After bracing for West Nile virus this year, public health officials in Idaho have been surprised to find not even one case – yet.
“We’ve actually been amazed,” said Jack Bennett, the field operations manager for Ada County’s mosquito abatement program. “It’s just been an unusual year.”
The worst year in recent history for West Nile was 2006, where a rainy spring provided good breeding conditions for the mosquitos that carry the virus. Idaho led the United States for confirmed cases that year. More than 1,000 were reported, and there were 23 related deaths, said Tom Shanahan, a spokesman for the Idaho Department of Health.
From 2007 to 2009, there were one or two deaths related to West Nile in Idaho each year.
After a rainy spring of 2010, Idaho health officials expected another bad year for the disease, which causes fever and aches in most cases but can make some people seriously ill.
But as of Aug. 11, not one case had been reported in Idaho. Health providers are required to tell the state about confirmed cases.
“We’re surprised,” said Shanahan.
West Nile is carried from birds to some types of mosquitos. Last year, tests on 20 pools of water in Ada County found 30 cases of larva positive for West Nile. This year, the same number of tests found none.
Bennett said experts in his office are speculating that the West Nile-carrying mosquitos didn’t get a chance to pick up the disease this spring because cool weather delayed the growth of the insects until the birds had hatched and flown away.
“That’s a possibility; we don’t know for sure,” he said Aug. 11. “All we can tell you is we don’t have any.”
Meanwhile, the state has a bumper crop of mosquitos this summer that are annoying, if not life-threatening. In fact, there are more of those than usual, which keeps the mosquito abatement district busy.
“Our mosquito numbers have really been up because of the wet,” Bennett said, adding that farmers didn’t irrigate in early spring because of the cool weather.
“When it did finally warm up they all did it at the same time, and that gave us a large influx of floodwater mosquitos.”
Ada County spends about $900,000 a year on mosquito abatement. About 90 percent of that money, after wages, goes to treating ponds with larvicide, Bennett said.

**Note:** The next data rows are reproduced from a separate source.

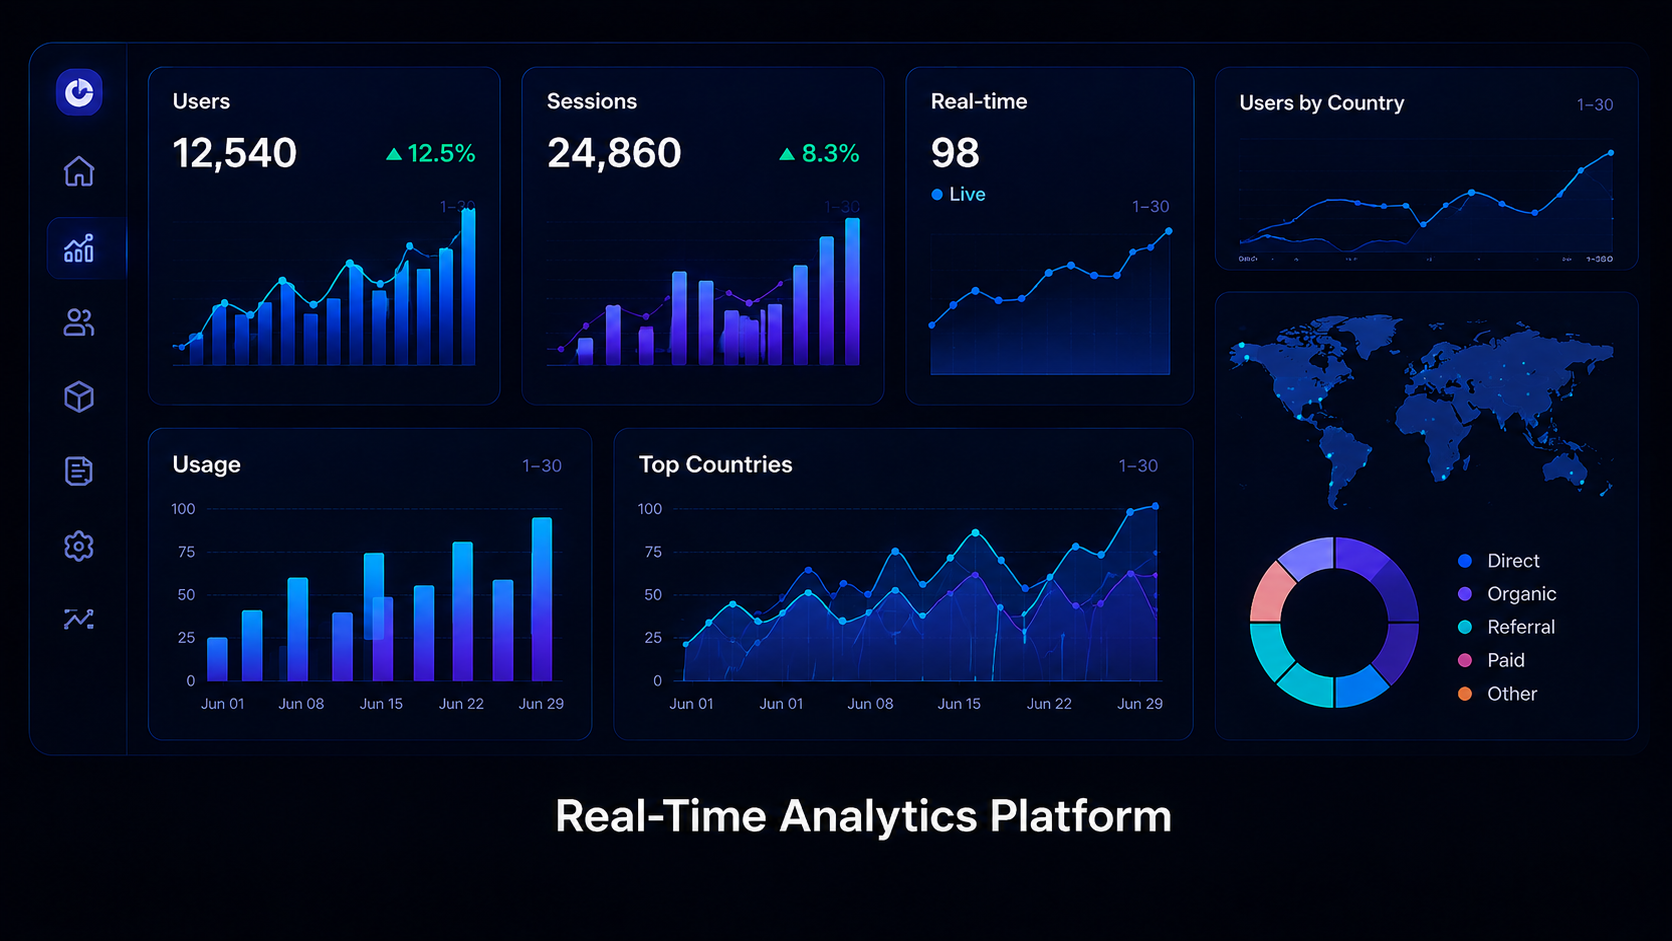
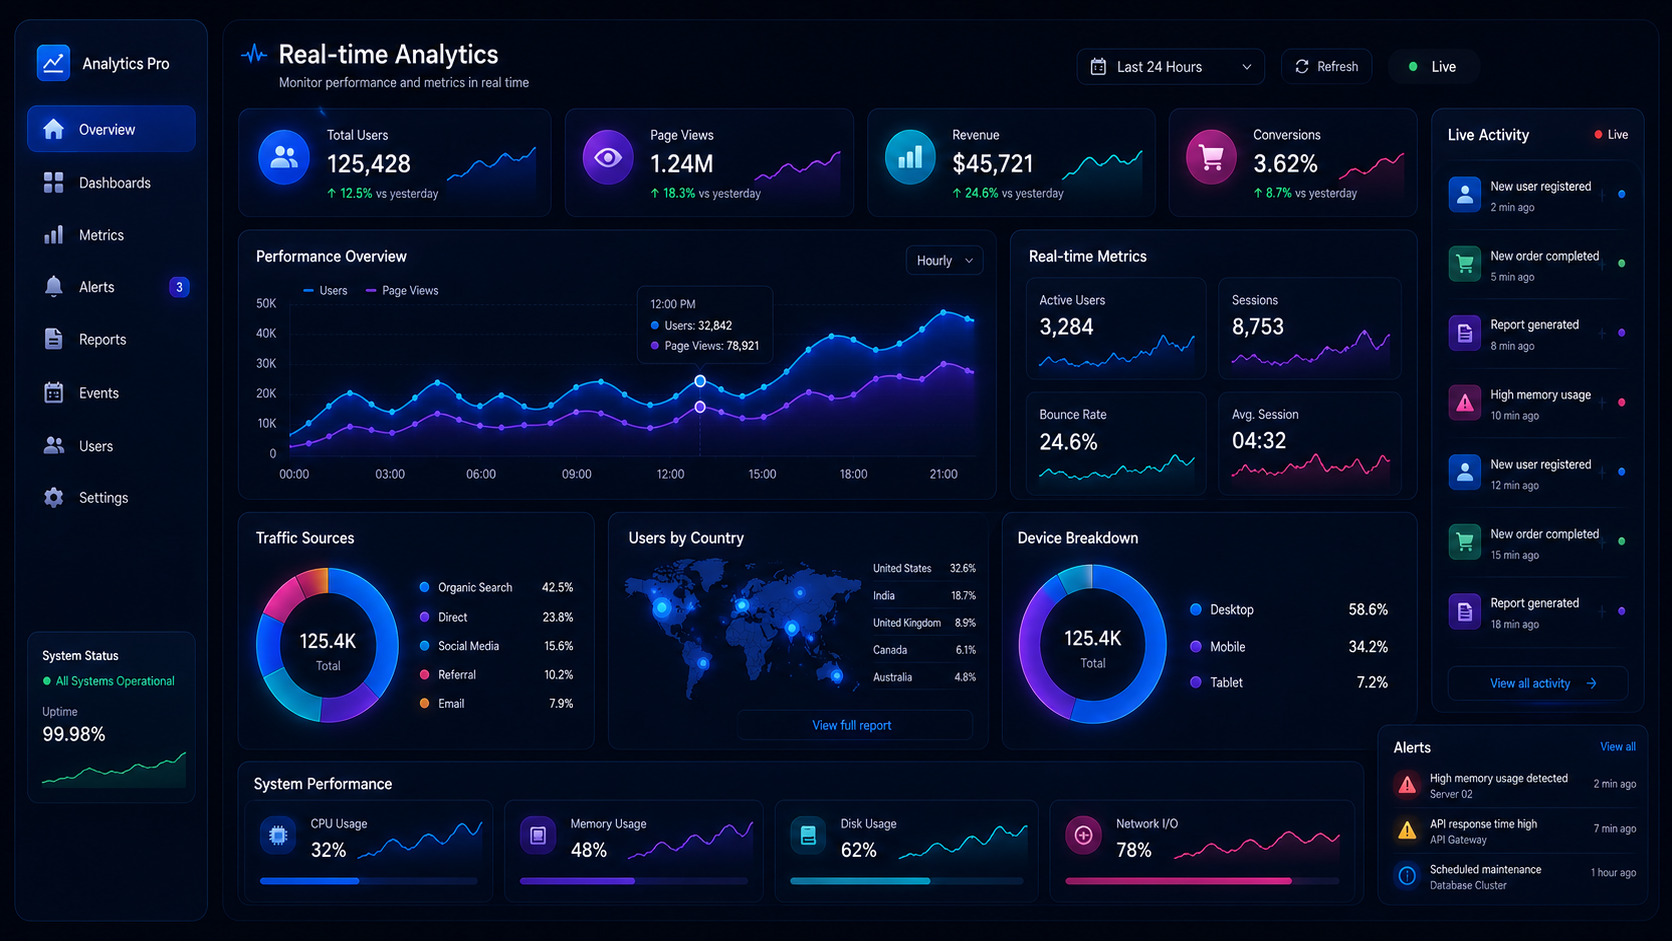
feat: preserve project filter and scroll position across navigation

diff --git a/app/projects/page.tsx b/app/projects/page.tsx
@@ -1,8 +1,8 @@
 "use client";
 
-import { useState } from "react";
+import { useState, useEffect, useRef } from "react";
 import Link from "next/link";
-import { ArrowRight } from "lucide-react";
+import { ArrowRight, ChevronUp } from "lucide-react";
 import ProjectCard from "@/components/ProjectCard";
 import { projects } from "@/data/projects";
 
@@ -28,11 +28,63 @@ const getCategoryFilter = (category: string): string => {
 };
 
 export default function ProjectsPage() {
-  const [selectedFilter, setSelectedFilter] = useState("all");
+  const [selectedFilter, setSelectedFilter] = useState(() => {
+    // Initialize from sessionStorage if available
+    if (typeof window !== 'undefined') {
+      const savedFilter = sessionStorage.getItem('projectsSelectedFilter');
+      return savedFilter || "all";
+    }
+    return "all";
+  });
+  const [showScrollTop, setShowScrollTop] = useState(false);
+  const isInitialMount = useRef(true);
 
   const filteredProjects = selectedFilter === "all"
     ? projects
     : projects.filter(project => getCategoryFilter(project.category) === selectedFilter);
+
+  // Save scroll position and filter before navigation
+  const handleProjectClick = () => {
+    sessionStorage.setItem('projectsScrollPosition', window.scrollY.toString());
+    sessionStorage.setItem('projectsSelectedFilter', selectedFilter);
+  };
+
+  // Restore scroll position on mount
+  useEffect(() => {
+    const savedPosition = sessionStorage.getItem('projectsScrollPosition');
+
+    if (savedPosition) {
+      window.scrollTo(0, parseInt(savedPosition, 10));
+      sessionStorage.removeItem('projectsScrollPosition');
+    }
+
+    // Clear the saved filter after initial restoration
+    if (isInitialMount.current) {
+      isInitialMount.current = false;
+      sessionStorage.removeItem('projectsSelectedFilter');
+    }
+  }, []);
+
+  // Clear saved filter when user manually changes filter
+  useEffect(() => {
+    if (!isInitialMount.current) {
+      sessionStorage.removeItem('projectsSelectedFilter');
+    }
+  }, [selectedFilter]);
+
+  // Show/hide scroll to top button
+  useEffect(() => {
+    const handleScroll = () => {
+      setShowScrollTop(window.scrollY > 400);
+    };
+
+    window.addEventListener('scroll', handleScroll);
+    return () => window.removeEventListener('scroll', handleScroll);
+  }, []);
+
+  const scrollToTop = () => {
+    window.scrollTo({ top: 0, behavior: 'smooth' });
+  };
 
   return (
     <section className="page">
@@ -69,10 +121,14 @@ export default function ProjectsPage() {
 
         <div className="mt-8 grid gap-5 md:grid-cols-2 xl:grid-cols-3">
           {filteredProjects.map((project) => (
-            <ProjectCard
+            <Link
               key={project.slug}
-              project={project}
-            />
+              href={`/projects/${project.slug}`}
+              onClick={handleProjectClick}
+              className="block"
+            >
+              <ProjectCard project={project} />
+            </Link>
           ))}
         </div>
 
@@ -93,6 +149,17 @@ export default function ProjectsPage() {
           </Link>
         </div>
       </div>
+
+      {/* Scroll to Top Button */}
+      {showScrollTop && (
+        <button
+          onClick={scrollToTop}
+          className="fixed bottom-8 right-8 flex h-12 w-12 items-center justify-center rounded-full bg-violet-600 text-white shadow-lg shadow-violet-600/30 transition hover:bg-violet-500 hover:shadow-violet-500/40"
+          aria-label="Scroll to top"
+        >
+          <ChevronUp size={20} />
+        </button>
+      )}
     </section>
   );
 }

diff --git a/app/projects/[slug]/page.tsx b/app/projects/[slug]/page.tsx
@@ -62,9 +62,9 @@ export default async function ProjectPage({
             </p>
 
             <div className="mt-6 flex flex-wrap gap-2">
-              {project.technologies.map((technology) => (
+              {project.technologies.map((technology, index) => (
                 <span
-                  key={technology}
+                  key={`${technology}-${index}`}
                   className="rounded-md border border-white/10 bg-white/[0.03] px-3 py-2 text-[10px] text-gray-400"
                 >
                   {technology}
@@ -105,9 +105,9 @@ export default async function ProjectPage({
             </h2>
 
             <div className="mt-5 space-y-3">
-              {project.features.map((feature) => (
+              {project.features.map((feature, index) => (
                 <div
-                  key={feature}
+                  key={`${feature}-${index}`}
                   className="flex gap-3 text-xs text-gray-500"
                 >
                   <Check
@@ -128,9 +128,9 @@ export default async function ProjectPage({
           </h2>
 
           <div className="mt-5 flex flex-wrap gap-3">
-            {project.technologies.map((technology) => (
+            {project.technologies.map((technology, index) => (
               <div
-                key={technology}
+                key={`${technology}-${index}`}
                 className="rounded-lg border border-white/10 bg-[#0b1123] px-4 py-3 text-xs text-gray-400"
               >
                 {technology}

diff --git a/components/ProjectCard.tsx b/components/ProjectCard.tsx
@@ -1,4 +1,3 @@
-import Link from "next/link";
 import Image from "next/image";
 import { ArrowUpRight } from "lucide-react";
 import { Project } from "@/data/projects";
@@ -9,10 +8,7 @@ export default function ProjectCard({
   project: Project;
 }) {
   return (
-    <Link
-      href={`/projects/${project.slug}`}
-      className="group card overflow-hidden rounded-xl transition duration-300 hover:-translate-y-1 hover:border-violet-500/30"
-    >
+    <div className="group card overflow-hidden rounded-xl transition duration-300 hover:-translate-y-1 hover:border-violet-500/30">
       <div className="relative aspect-[1.55] overflow-hidden">
         <Image
           src={project.image}
@@ -45,9 +41,9 @@ export default function ProjectCard({
         </p>
 
         <div className="mt-4 flex flex-wrap gap-1.5">
-          {project.technologies.slice(0, 4).map((technology) => (
+          {project.technologies.slice(0, 4).map((technology, index) => (
             <span
-              key={technology}
+              key={`${technology}-${index}`}
               className="rounded-md border border-white/10 bg-white/[0.02] px-2 py-1 text-[9px] text-gray-500"
             >
               {technology}
@@ -55,6 +51,6 @@ export default function ProjectCard({
           ))}
         </div>
       </div>
-    </Link>
+    </div>
   );
 }

diff --git a/data/projects.ts b/data/projects.ts
@@ -724,7 +724,6 @@ export const projects: Project[] = [
       "Tailwind CSS",
       "HTML5",
       "CSS3",
-      "Tailwind CSS",
     ],
     features: [
       "Responsive interfaces",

West Nile season doesn’t officially end until the first hard freeze, usually in October.
“I don’t think we’ll go through the year without any cases,” Shanahan said.